When a person is abusing drugs or alcohol their behavior has an effect on everyone around them. The harmful behavior weighs heavily on those who care for them. It can be extremely difficult for those around the individual to cope with the decisions being made. Unfortunately, many individuals who are addicted to drugs or alcohol are unaware of the full impact of their actions on those around them.
Although addiction can be destructive to family relationships, it does not have to create a hopeless situation. When the family receives the help that they need to learn coping skills, interpersonal tools, and supportive strategies, they can serve as a support network for the individual battling addiction. In order to learn these tactics, it’s important to understand the effects that addiction has on the family unit.
Addiction Effects on the Family Unit
Addiction affects each individual differently. This also means that it affects every family differently. It depends on several factors, including the severity of the addiction, the prior relationship with the family member, and whether or not the families have support outside of the family unit. Regardless of these factors, addiction increases feelings of stress, which affects many different areas of family life.
According to the National Council on Alcoholism and Drug Dependence, “Addiction is a family disease that stresses the family to the breaking point, impacts the stability of the home, the family’s unity, mental health, physical health, finances, and overall family dynamics. Living with addiction can put family members under unusual stress. Without help, active addiction can totally disrupt family life and cause harmful effects that can last a lifetime.” This is why it is critical for the family members to receive the treatment that they need in order to heal.
Effects of a Spouse with Drug or Alcohol Addiction
It’s not easy to live with someone when their addiction is causing issues within the home. Addiction causes certain behavioral changes within the individual that can harm others. The home should be the safest place, but with an addicted individual, it can be an environment filled with conflict and negativity. The partner struggling with addiction may feel a sense of failure, guilt, and shame in the partnership.
Sadly, this sometimes leads the other partner to overcompensate by working hard to “fix” the situation- even though they may not know how. This could be taking on extra responsibilities, covering up for their partner, or making excuses for their behavior. Dealing with a spouse struggling with addiction without the proper tools is like fighting a losing battle. The first step is to help guide them to make better decisions for themselves.
How a Parent’s Addiction Affects Their Children

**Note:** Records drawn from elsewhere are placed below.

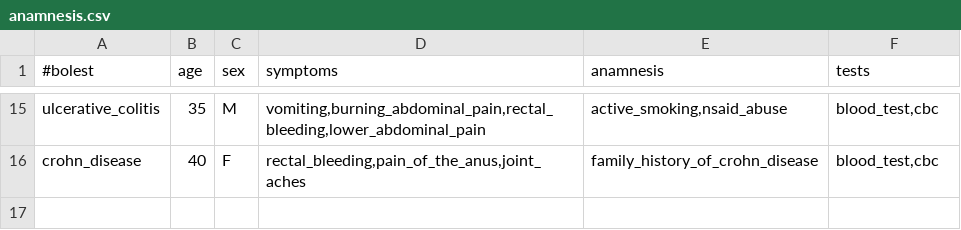
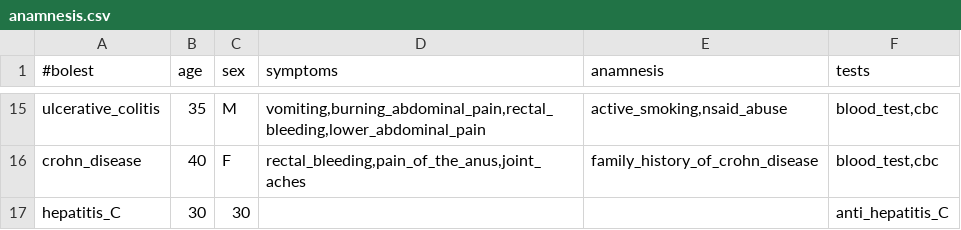
Before and after one commit to AnaNikolasevic/Inzenjering_znanja, a CSV file: GastroenterologyApplication/data/anamnesis.csv, drawn as a sheet; only a part is shown, gaps mark what is left out.

```diff
--- a/GastroenterologyApplication/data/anamnesis.csv
+++ b/GastroenterologyApplication/data/anamnesis.csv
@@ -16 +16,2 @@ ulcerative_colitis;35;M;vomiting,burning_abdominal_pain,rectal_bleeding,lower_ab
 crohn_disease;40;F;rectal_bleeding,pain_of_the_anus,joint_aches;family_history_of_crohn_disease;blood_test,cbc
+hepatitis_C;30;30;;; anti_hepatitis_C
```
Also changed, not shown: GastroenterologyApplication/data/medication.csv, GastroenterologyApplication/data/tests.csv, 21 other files.
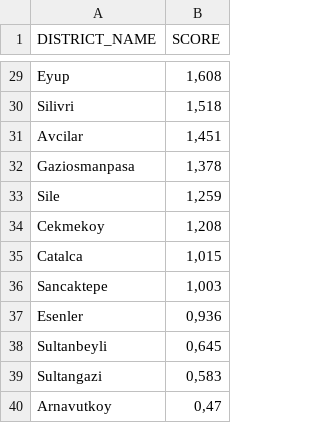
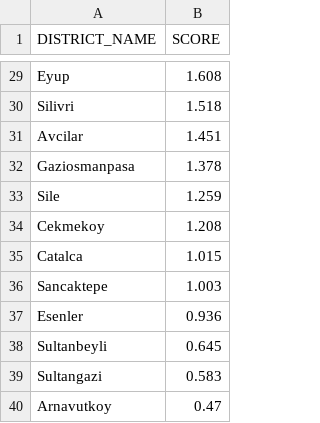
Before and after one commit to inzva/object-detection-with-street-view, a CSV file: sege_districts.csv, drawn as a sheet; only a part is shown, gaps mark what is left out; the diff covers the shown part only; the diff names each change by its address in the sheet, - before the commit and + after, or states it on an @@ line.

```diff
--- a/sege_districts.csv
+++ b/sege_districts.csv
-B29 (SCORE): 1,608
+B29 (SCORE): 1.608
-B30 (SCORE): 1,518
+B30 (SCORE): 1.518
-B31 (SCORE): 1,451
+B31 (SCORE): 1.451
-B32 (SCORE): 1,378
+B32 (SCORE): 1.378
-B33 (SCORE): 1,259
+B33 (SCORE): 1.259
-B34 (SCORE): 1,208
+B34 (SCORE): 1.208
-B35 (SCORE): 1,015
+B35 (SCORE): 1.015
-B36 (SCORE): 1,003
+B36 (SCORE): 1.003
-B37 (SCORE): 0,936
+B37 (SCORE): 0.936
-B38 (SCORE): 0,645
+B38 (SCORE): 0.645
-B39 (SCORE): 0,583
+B39 (SCORE): 0.583
-B40 (SCORE): 0,47
+B40 (SCORE): 0.47
```
Also changed, not shown: 27 edited cells elsewhere in this file.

No matter how old we are, as individuals, we are deeply influenced by our parents and how they raise us. In a healthy parent-child relationship, the parent has the role of the caregiver. The caregiver is responsible for providing food and shelter, emotional support, and security in all aspects. However, when it comes to an addicted parent, the roles can be reversed. This can be especially toxic to parents with young children who are still developing.
In the case of an addicted parent, children are asked to take on a role that they may not be ready for. The child is forced to assume the caretaker’s responsibility and provide emotional and physical support to their parents. This means children will grow up independently and having to care for themselves in addition to their addicted parent. As many other family members do, children also carry guilt and somehow blame themselves for their parent’s behaviors.
The Effects on the Parents of Addicted Individuals
Regardless of the age of a parent’s child, discovering that their child has a problem with addiction can be extremely painful. Even if their child is an adult, it may cause parents to question their parenting abilities and choices that they have made in their own lives. Mothers and fathers tend to carry extra guilt when their child is struggling with addiction.
If the offspring is an adult, it can be even more difficult for parents to help them because they hold less power over them. If they have young children, parents may also hold a sense of responsibility to care for their grandchildren. According to the U.S. Census, the number of children being raised by grandparents increased from 2.4 million in 2000 to 4.9 million in 2012 with two of the primary causes being an addiction and mental health disorders.
How Addiction Disrupts the Entire Family
It’s rare that the effects of addiction are solely limited to one person. Addiction reaches far beyond the immediate family members, often disrupting entire families. The stress and strain on relationships often cause falling outs between other family members. Blame and anger are misplaced and misdirected. Family members are often left to pick up the pieces that an addicted individual leaves behind, and it causes a great amount of stress on everyone involved.
Just about every person in contact with addiction is impacted in one way or another. Whether it be struggling with their own emotions or the responsibility of others, it can be a heavy burden to bear. This is why it is so critical for family members to receive the help that they need to heal. Not only does family treatment help heal wounds, but it also increases the chances of a successful recovery for the individual struggling with addiction.
If you are feeling the effects of a close friend or family member struggling with addiction, contact us for help taking the next step for recovery.